Another seminar addressed by the Chief of Army Staff; another mixed bag of positive statements interspersed with troubling ones. Speaking at an event titled ‘Human resource development — opportunities and challenges’ in Quetta on Thursday, Qamar Javed Bajwa gave scathing – and much warranted – criticism on the prevalent seminary education system, correctly identifying the flawed religious education as the prime reason the graduates from these institutes are often attracted towards extremist and violent ideologies.
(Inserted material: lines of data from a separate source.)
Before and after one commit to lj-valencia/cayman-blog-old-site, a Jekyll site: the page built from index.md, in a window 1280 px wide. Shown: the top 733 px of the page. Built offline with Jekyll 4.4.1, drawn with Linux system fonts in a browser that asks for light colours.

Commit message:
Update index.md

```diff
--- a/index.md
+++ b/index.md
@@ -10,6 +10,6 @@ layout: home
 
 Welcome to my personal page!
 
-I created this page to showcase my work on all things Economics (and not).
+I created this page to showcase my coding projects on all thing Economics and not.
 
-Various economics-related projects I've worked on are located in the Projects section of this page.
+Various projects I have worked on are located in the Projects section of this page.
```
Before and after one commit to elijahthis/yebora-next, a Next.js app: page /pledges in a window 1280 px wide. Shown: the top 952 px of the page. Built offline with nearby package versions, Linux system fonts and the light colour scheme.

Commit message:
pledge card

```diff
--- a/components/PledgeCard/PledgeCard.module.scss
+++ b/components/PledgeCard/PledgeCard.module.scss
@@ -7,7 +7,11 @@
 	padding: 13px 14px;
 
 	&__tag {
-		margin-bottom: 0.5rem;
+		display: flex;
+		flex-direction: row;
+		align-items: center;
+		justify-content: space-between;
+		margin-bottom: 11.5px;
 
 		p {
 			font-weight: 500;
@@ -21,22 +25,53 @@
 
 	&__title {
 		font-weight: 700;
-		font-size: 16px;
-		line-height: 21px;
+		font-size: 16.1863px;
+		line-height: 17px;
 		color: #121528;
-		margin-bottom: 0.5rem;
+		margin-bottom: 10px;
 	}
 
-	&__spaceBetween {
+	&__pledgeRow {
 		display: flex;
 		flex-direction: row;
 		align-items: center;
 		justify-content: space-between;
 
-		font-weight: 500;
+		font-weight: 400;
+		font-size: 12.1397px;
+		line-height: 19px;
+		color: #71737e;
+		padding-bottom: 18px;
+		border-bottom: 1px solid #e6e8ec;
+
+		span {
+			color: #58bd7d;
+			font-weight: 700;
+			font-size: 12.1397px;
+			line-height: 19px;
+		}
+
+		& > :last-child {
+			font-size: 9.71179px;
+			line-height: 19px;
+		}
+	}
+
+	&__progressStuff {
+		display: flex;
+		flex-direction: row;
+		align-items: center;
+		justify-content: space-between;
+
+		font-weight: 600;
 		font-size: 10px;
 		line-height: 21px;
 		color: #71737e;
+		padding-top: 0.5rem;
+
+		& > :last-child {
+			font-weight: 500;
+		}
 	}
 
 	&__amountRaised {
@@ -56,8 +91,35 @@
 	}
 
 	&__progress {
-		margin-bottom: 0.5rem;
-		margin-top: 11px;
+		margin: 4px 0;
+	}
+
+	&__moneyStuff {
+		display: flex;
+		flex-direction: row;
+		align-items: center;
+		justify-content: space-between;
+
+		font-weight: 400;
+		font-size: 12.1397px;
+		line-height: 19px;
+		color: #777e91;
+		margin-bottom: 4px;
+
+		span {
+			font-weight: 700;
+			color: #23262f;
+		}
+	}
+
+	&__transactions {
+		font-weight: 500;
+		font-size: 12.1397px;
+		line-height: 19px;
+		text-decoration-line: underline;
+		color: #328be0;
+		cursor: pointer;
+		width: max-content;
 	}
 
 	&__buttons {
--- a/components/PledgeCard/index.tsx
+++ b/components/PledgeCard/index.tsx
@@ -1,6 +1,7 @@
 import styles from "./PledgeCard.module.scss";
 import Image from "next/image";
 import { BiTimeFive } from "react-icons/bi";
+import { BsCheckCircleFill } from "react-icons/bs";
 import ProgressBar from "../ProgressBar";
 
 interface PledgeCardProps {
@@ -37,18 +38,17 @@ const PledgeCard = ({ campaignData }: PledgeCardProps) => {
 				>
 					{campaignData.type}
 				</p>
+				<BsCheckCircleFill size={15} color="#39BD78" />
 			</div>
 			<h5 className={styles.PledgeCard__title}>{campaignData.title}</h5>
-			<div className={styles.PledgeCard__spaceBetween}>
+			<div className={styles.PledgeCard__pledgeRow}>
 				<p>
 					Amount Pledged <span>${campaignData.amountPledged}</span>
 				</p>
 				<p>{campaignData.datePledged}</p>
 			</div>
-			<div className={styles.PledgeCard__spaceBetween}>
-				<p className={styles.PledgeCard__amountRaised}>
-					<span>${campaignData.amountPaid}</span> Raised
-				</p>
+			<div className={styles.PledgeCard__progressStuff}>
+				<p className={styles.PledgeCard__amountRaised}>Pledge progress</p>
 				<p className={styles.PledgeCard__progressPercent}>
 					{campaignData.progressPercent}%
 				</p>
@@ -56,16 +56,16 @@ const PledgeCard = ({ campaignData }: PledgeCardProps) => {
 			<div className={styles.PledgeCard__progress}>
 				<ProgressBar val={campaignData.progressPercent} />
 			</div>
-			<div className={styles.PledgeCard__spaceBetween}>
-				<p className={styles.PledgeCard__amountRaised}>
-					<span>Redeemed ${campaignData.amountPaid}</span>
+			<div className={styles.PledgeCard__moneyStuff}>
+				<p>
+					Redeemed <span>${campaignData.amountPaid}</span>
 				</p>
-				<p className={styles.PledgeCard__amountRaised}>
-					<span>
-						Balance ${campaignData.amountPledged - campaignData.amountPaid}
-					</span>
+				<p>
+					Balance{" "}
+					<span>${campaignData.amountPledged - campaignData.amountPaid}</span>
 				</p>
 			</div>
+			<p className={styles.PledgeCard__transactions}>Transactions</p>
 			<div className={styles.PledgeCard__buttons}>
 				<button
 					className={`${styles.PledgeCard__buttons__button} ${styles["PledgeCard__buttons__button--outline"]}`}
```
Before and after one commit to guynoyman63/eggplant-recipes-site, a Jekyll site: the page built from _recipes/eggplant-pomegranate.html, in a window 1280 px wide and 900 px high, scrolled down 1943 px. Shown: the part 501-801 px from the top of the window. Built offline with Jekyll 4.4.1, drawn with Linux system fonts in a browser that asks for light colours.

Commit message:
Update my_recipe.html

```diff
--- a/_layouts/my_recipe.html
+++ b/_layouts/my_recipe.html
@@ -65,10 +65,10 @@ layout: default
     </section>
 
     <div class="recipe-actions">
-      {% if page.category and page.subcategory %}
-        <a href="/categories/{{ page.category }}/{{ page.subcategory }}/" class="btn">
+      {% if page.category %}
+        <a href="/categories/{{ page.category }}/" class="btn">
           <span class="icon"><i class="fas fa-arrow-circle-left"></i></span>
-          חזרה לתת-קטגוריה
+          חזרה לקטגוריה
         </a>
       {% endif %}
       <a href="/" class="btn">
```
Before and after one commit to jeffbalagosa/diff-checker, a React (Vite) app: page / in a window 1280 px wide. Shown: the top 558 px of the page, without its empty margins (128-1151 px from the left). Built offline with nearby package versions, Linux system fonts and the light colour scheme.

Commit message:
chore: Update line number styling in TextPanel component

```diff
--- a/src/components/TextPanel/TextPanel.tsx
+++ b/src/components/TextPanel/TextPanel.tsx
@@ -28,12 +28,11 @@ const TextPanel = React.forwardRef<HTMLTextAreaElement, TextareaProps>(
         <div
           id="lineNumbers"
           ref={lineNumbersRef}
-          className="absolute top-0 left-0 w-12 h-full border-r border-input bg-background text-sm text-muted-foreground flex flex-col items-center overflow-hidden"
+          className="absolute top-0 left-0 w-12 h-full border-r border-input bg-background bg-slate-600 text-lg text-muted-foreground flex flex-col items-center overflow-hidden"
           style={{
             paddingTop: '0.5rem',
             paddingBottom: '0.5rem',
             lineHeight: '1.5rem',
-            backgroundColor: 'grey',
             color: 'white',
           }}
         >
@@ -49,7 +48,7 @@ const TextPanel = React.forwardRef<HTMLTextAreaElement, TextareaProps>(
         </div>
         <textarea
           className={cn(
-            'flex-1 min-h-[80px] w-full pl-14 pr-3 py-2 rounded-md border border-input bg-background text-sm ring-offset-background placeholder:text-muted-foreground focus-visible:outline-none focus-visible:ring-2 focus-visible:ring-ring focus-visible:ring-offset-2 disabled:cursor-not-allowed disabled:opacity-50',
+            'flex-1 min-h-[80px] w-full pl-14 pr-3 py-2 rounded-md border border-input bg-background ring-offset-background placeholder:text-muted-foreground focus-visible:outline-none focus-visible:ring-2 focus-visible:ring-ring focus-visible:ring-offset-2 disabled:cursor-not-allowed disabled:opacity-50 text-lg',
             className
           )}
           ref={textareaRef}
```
This, along with other statements on Balochistan, makes for constructive and useful seminar. However, like many military men in the recent past, the COAS strayed once more into the domain of the civilian government - giving advice on how to run institutions and making statements that can only be categorized as political in nature. Given its disappointing role in the Faizabad fiasco, the COAS should be acutely aware how each inflection of his dialogue is being interpreted nationwide.

The institutional advice on such a public forum is an obvious no-go and has been objected to by both the government and commentators alike. But saying that the army believes in “democracy and even more so in the democratic values of selfless service and supremacy of moral authority” is especially problematic. “Moral authority” as opposed to democratic and legal authority is the notion solely used by pressure groups seeking to de-seat the government by force. Pakistan Tehreek-e-Insaaf’s entire electoral campaign and its vociferous demands for the Prime Minister’s resignation were based on notions of “moral authority”. The hardline religious groups at Faizabad also touted their superior moral authority, and perhaps most crucial of all, every previous military coup against democracy has been carried out on some version of “moral authority”.

The COAS has been consistent in his defence of the democratic system, but paying homage to the defunct ideology of moral authority while lecturing the government on how to do its job sends a mixed message to say the least.

A similar problem of inconsistency plagues the message on seminaries. While the identification of the problem is spot on, the military hasn’t been exemplary in converting that message into action. The policy of “mainstreaming” hardline groups has inevitably led to the support of seminary networks, meanwhile the military failed to pressure the seminary boards into cooperation with the government when it previously attempted seminary reform after the passing of the National Action Plan. Its lenient attitude towards the products of these seminaries – such as the protestors at Faizabad – also undercuts the positive statements made.

The positive intentions of the COAS are undeniable, but his selection of particular words and phrases leave much to be desired.